**AVAILABLE RECORDS**.
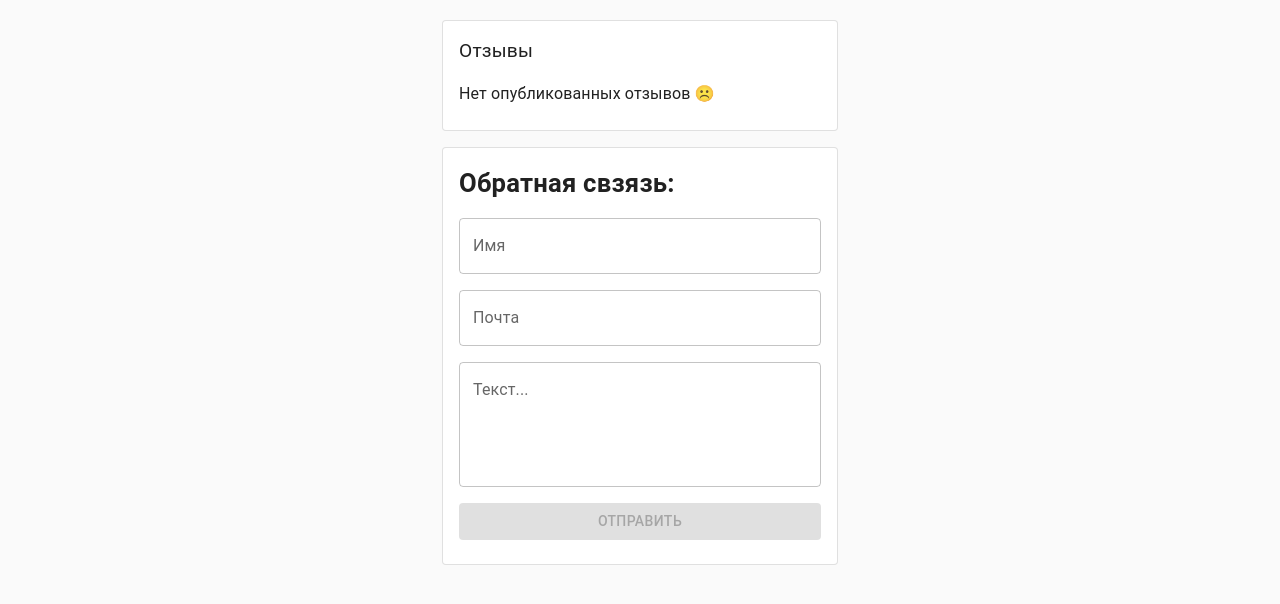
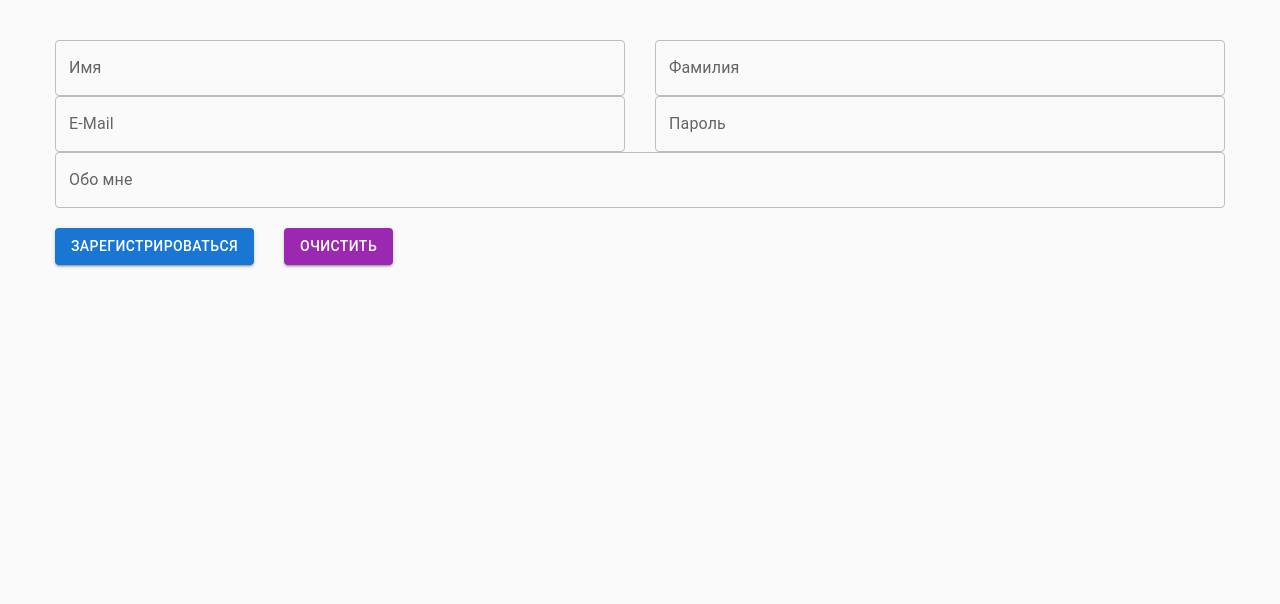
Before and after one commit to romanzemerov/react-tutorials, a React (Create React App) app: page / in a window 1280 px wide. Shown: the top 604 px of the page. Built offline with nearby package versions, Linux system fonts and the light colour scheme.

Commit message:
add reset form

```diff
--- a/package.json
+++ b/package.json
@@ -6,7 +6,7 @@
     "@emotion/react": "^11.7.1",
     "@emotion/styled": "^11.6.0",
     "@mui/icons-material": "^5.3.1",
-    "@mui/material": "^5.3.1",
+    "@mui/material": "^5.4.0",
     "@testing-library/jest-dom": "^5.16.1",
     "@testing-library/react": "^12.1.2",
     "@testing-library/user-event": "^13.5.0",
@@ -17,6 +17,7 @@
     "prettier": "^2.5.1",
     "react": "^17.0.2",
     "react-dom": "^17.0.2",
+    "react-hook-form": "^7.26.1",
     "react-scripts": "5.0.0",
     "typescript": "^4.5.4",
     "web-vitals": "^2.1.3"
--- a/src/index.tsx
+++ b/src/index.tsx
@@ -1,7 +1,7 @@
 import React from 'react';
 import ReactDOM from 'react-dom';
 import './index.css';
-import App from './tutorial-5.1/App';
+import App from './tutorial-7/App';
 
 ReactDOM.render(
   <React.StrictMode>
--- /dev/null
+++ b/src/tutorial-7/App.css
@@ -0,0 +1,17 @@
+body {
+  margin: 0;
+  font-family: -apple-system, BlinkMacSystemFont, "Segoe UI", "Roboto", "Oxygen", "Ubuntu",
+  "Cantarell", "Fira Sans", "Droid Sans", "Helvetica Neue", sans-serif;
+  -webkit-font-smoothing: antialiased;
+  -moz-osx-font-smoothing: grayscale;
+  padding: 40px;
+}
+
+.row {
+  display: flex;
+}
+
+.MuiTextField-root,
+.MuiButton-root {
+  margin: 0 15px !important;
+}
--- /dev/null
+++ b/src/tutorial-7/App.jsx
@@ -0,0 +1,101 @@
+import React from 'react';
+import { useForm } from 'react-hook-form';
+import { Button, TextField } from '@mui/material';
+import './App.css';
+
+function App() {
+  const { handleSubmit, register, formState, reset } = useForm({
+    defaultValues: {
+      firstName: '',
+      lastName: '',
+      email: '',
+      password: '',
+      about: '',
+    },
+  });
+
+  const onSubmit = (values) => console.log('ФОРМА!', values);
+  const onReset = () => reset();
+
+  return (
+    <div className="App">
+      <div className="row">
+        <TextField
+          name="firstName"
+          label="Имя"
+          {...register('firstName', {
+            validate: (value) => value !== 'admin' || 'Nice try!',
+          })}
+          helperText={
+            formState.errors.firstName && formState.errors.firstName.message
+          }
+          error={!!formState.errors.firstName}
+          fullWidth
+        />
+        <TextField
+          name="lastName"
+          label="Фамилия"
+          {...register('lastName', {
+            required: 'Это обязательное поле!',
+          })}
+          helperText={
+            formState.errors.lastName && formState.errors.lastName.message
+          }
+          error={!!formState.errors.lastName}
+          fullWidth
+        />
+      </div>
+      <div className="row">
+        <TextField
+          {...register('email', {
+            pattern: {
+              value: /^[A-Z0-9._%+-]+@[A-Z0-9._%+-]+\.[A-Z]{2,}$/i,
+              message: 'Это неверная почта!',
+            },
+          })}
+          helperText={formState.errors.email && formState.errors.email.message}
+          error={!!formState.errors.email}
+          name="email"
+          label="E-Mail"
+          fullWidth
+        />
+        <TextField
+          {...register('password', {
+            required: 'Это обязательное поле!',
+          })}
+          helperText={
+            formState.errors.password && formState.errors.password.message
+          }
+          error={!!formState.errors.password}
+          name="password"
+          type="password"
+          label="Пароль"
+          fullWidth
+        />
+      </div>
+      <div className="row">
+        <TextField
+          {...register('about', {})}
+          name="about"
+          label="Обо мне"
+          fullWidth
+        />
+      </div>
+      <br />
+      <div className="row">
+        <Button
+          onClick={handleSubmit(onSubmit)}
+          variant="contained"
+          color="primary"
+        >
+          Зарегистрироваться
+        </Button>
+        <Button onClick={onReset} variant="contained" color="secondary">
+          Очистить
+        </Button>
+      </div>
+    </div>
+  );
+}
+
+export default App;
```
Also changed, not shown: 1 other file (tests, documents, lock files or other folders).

**ACTIVITY**.
Your task is to copy each line from the material above that includes the word "message".

**ANSWER TO THIS TASK**.
Commit message:
+            formState.errors.firstName && formState.errors.firstName.message
+            formState.errors.lastName && formState.errors.lastName.message
+              message: 'Это неверная почта!',
+          helperText={formState.errors.email && formState.errors.email.message}
+            formState.errors.password && formState.errors.password.message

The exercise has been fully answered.